→ Your goal
Every line of the data needs to be returned exactly.

START Material for this task

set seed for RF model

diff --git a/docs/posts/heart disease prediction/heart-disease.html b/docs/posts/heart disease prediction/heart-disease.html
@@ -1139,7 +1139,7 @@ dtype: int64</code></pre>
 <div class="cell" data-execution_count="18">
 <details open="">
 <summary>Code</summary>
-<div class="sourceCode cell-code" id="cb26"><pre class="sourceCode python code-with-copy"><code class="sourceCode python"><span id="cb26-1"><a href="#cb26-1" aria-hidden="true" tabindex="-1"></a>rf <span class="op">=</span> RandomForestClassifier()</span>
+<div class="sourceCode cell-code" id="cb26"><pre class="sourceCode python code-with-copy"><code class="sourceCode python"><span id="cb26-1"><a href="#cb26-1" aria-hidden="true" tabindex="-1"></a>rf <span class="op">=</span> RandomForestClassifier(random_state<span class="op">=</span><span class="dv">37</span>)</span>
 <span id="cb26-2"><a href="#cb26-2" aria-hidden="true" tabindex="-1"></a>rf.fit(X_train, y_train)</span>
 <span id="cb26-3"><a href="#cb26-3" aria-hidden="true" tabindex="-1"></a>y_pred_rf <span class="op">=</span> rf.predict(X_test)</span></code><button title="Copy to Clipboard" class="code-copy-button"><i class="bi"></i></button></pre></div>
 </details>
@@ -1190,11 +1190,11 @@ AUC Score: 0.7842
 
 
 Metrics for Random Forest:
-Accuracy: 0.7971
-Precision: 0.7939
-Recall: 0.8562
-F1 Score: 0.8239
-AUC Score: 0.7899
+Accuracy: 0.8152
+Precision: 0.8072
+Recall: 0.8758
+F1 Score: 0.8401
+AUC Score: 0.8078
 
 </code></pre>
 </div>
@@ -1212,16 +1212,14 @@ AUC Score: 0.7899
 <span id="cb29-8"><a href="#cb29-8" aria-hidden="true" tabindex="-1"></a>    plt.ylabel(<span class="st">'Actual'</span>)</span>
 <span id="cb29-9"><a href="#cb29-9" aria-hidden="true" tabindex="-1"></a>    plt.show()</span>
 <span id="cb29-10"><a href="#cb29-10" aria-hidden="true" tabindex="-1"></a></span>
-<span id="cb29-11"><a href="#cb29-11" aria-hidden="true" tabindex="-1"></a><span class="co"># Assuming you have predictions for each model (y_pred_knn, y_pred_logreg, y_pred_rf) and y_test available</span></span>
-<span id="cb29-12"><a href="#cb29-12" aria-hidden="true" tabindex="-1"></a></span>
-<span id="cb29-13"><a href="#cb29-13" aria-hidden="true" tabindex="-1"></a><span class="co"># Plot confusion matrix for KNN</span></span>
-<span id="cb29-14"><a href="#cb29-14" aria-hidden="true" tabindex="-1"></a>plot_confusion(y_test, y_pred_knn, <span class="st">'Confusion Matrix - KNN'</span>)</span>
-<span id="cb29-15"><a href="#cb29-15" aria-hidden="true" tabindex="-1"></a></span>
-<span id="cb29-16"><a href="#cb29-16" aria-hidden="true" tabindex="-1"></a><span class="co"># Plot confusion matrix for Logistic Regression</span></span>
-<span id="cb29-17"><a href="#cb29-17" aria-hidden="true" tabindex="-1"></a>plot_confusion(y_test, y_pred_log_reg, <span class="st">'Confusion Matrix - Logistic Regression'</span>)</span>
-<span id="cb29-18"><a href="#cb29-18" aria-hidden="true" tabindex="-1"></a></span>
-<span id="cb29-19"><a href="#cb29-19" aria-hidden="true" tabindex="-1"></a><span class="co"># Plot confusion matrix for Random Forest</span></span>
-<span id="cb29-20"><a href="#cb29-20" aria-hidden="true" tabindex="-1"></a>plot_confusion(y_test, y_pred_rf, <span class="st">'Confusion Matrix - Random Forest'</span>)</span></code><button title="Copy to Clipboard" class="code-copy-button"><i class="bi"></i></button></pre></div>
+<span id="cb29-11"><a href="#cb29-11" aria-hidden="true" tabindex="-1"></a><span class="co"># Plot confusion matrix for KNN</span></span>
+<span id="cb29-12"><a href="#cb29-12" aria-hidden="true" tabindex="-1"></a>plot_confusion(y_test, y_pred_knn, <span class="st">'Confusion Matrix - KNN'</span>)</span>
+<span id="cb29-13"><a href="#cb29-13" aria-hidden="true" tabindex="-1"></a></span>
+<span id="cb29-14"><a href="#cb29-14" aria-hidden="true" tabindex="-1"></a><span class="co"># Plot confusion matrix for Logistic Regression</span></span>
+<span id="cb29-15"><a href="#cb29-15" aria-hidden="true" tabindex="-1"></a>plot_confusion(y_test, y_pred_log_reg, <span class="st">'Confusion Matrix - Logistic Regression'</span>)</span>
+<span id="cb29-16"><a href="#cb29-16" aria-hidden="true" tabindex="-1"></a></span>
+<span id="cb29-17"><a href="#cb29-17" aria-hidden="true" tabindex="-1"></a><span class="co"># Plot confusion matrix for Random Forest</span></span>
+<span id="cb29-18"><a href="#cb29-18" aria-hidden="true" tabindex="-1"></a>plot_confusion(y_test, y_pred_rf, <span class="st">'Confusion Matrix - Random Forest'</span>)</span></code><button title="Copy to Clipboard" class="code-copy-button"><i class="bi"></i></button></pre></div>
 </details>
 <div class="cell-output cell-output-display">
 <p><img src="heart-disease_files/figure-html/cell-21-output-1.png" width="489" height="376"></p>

END Material for this task

→ Answer
set seed for RF model

diff --git a/docs/posts/heart disease prediction/heart-disease.html b/docs/posts/heart disease prediction/heart-disease.html
@@ -1139,7 +1139,7 @@ dtype: int64</code></pre>
 <div class="cell" data-execution_count="18">
 <details open="">
 <summary>Code</summary>
-<div class="sourceCode cell-code" id="cb26"><pre class="sourceCode python code-with-copy"><code class="sourceCode python"><span id="cb26-1"><a href="#cb26-1" aria-hidden="true" tabindex="-1"></a>rf <span class="op">=</span> RandomForestClassifier()</span>
+<div class="sourceCode cell-code" id="cb26"><pre class="sourceCode python code-with-copy"><code class="sourceCode python"><span id="cb26-1"><a href="#cb26-1" aria-hidden="true" tabindex="-1"></a>rf <span class="op">=</span> RandomForestClassifier(random_state<span class="op">=</span><span class="dv">37</span>)</span>
 <span id="cb26-2"><a href="#cb26-2" aria-hidden="true" tabindex="-1"></a>rf.fit(X_train, y_train)</span>
 <span id="cb26-3"><a href="#cb26-3" aria-hidden="true" tabindex="-1"></a>y_pred_rf <span class="op">=</span> rf.predict(X_test)</span></code><button title="Copy to Clipboard" class="code-copy-button"><i class="bi"></i></button></pre></div>
 </details>
@@ -1190,11 +1190,11 @@ AUC Score: 0.7842
 
 
 Metrics for Random Forest:
-Accuracy: 0.7971
-Precision: 0.7939
-Recall: 0.8562
-F1 Score: 0.8239
-AUC Score: 0.7899
+Accuracy: 0.8152
+Precision: 0.8072
+Recall: 0.8758
+F1 Score: 0.8401
+AUC Score: 0.8078
 
 </code></pre>
 </div>
@@ -1212,16 +1212,14 @@ AUC Score: 0.7899
 <span id="cb29-8"><a href="#cb29-8" aria-hidden="true" tabindex="-1"></a>    plt.ylabel(<span class="st">'Actual'</span>)</span>
 <span id="cb29-9"><a href="#cb29-9" aria-hidden="true" tabindex="-1"></a>    plt.show()</span>
 <span id="cb29-10"><a href="#cb29-10" aria-hidden="true" tabindex="-1"></a></span>
-<span id="cb29-11"><a href="#cb29-11" aria-hidden="true" tabindex="-1"></a><span class="co"># Assuming you have predictions for each model (y_pred_knn, y_pred_logreg, y_pred_rf) and y_test available</span></span>
-<span id="cb29-12"><a href="#cb29-12" aria-hidden="true" tabindex="-1"></a></span>
-<span id="cb29-13"><a href="#cb29-13" aria-hidden="true" tabindex="-1"></a><span class="co"># Plot confusion matrix for KNN</span></span>
-<span id="cb29-14"><a href="#cb29-14" aria-hidden="true" tabindex="-1"></a>plot_confusion(y_test, y_pred_knn, <span class="st">'Confusion Matrix - KNN'</span>)</span>
-<span id="cb29-15"><a href="#cb29-15" aria-hidden="true" tabindex="-1"></a></span>
-<span id="cb29-16"><a href="#cb29-16" aria-hidden="true" tabindex="-1"></a><span class="co"># Plot confusion matrix for Logistic Regression</span></span>
-<span id="cb29-17"><a href="#cb29-17" aria-hidden="true" tabindex="-1"></a>plot_confusion(y_test, y_pred_log_reg, <span class="st">'Confusion Matrix - Logistic Regression'</span>)</span>
-<span id="cb29-18"><a href="#cb29-18" aria-hidden="true" tabindex="-1"></a></span>
-<span id="cb29-19"><a href="#cb29-19" aria-hidden="true" tabindex="-1"></a><span class="co"># Plot confusion matrix for Random Forest</span></span>
-<span id="cb29-20"><a href="#cb29-20" aria-hidden="true" tabindex="-1"></a>plot_confusion(y_test, y_pred_rf, <span class="st">'Confusion Matrix - Random Forest'</span>)</span></code><button title="Copy to Clipboard" class="code-copy-button"><i class="bi"></i></button></pre></div>
+<span id="cb29-11"><a href="#cb29-11" aria-hidden="true" tabindex="-1"></a><span class="co"># Plot confusion matrix for KNN</span></span>
+<span id="cb29-12"><a href="#cb29-12" aria-hidden="true" tabindex="-1"></a>plot_confusion(y_test, y_pred_knn, <span class="st">'Confusion Matrix - KNN'</span>)</span>
+<span id="cb29-13"><a href="#cb29-13" aria-hidden="true" tabindex="-1"></a></span>
+<span id="cb29-14"><a href="#cb29-14" aria-hidden="true" tabindex="-1"></a><span class="co"># Plot confusion matrix for Logistic Regression</span></span>
+<span id="cb29-15"><a href="#cb29-15" aria-hidden="true" tabindex="-1"></a>plot_confusion(y_test, y_pred_log_reg, <span class="st">'Confusion Matrix - Logistic Regression'</span>)</span>
+<span id="cb29-16"><a href="#cb29-16" aria-hidden="true" tabindex="-1"></a></span>
+<span id="cb29-17"><a href="#cb29-17" aria-hidden="true" tabindex="-1"></a><span class="co"># Plot confusion matrix for Random Forest</span></span>
+<span id="cb29-18"><a href="#cb29-18" aria-hidden="true" tabindex="-1"></a>plot_confusion(y_test, y_pred_rf, <span class="st">'Confusion Matrix - Random Forest'</span>)</span></code><button title="Copy to Clipboard" class="code-copy-button"><i class="bi"></i></button></pre></div>
 </details>
 <div class="cell-output cell-output-display">
 <p><img src="heart-disease_files/figure-html/cell-21-output-1.png" width="489" height="376"></p>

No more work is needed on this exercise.